Therefore there has been extensive research hat has gone into each step of the programme as well as the process in general. Therefore it is important to do the steps in order, the time you spend on each one is dependant on the individual but Moseley, 2006 research shows the order is very important. However as I have said previous there has been a lot of evidence including from McLachlan et al, 2004 and McCabe et al, 2003 into mirror box therapy and research does show that just using that alone can be advantageous. The most beneficial results from GMI is for CRPS both types of the condition and phantom limb. (Moseley, 2005:Moseley, 2004). Honestly there is so much research into the beneficial results and how it can help different conditions. Some of the other pain conditions research has shown beneficial results for include: overuse and repetitive strain injuries, cumulative trauma disorders, osteoarthritis, lower back pain and other arthritic conditions.
GMI Tools Summary: http://www.noigroup.com/documents/noi_gmi_tools_information.pdf

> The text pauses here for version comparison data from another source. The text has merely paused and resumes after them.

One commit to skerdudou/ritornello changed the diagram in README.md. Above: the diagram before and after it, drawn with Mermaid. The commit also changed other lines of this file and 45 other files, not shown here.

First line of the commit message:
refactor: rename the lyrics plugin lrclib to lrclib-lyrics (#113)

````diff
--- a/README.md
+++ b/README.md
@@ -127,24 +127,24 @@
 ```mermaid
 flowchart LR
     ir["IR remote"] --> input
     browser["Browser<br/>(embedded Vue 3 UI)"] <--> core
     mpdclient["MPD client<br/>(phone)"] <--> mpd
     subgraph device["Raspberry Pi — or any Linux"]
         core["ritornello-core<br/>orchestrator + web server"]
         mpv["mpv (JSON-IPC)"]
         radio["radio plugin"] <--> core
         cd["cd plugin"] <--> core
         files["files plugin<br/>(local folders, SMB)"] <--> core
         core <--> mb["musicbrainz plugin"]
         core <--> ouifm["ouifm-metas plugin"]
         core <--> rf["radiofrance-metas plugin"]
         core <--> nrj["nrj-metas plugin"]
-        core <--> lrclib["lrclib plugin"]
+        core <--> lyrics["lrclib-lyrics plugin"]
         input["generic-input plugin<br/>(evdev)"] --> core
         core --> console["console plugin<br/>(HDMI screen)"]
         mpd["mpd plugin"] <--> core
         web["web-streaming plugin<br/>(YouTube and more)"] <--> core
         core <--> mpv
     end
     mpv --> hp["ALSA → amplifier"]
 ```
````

McCabe CS, Haigh RC, Ring EFR, et al. A controlled pilot study of the utility of mirror visual feedback in the treatment of complex regional pain syndrome (type 1). Rheumatology (Oxford) 2003;42:97-101.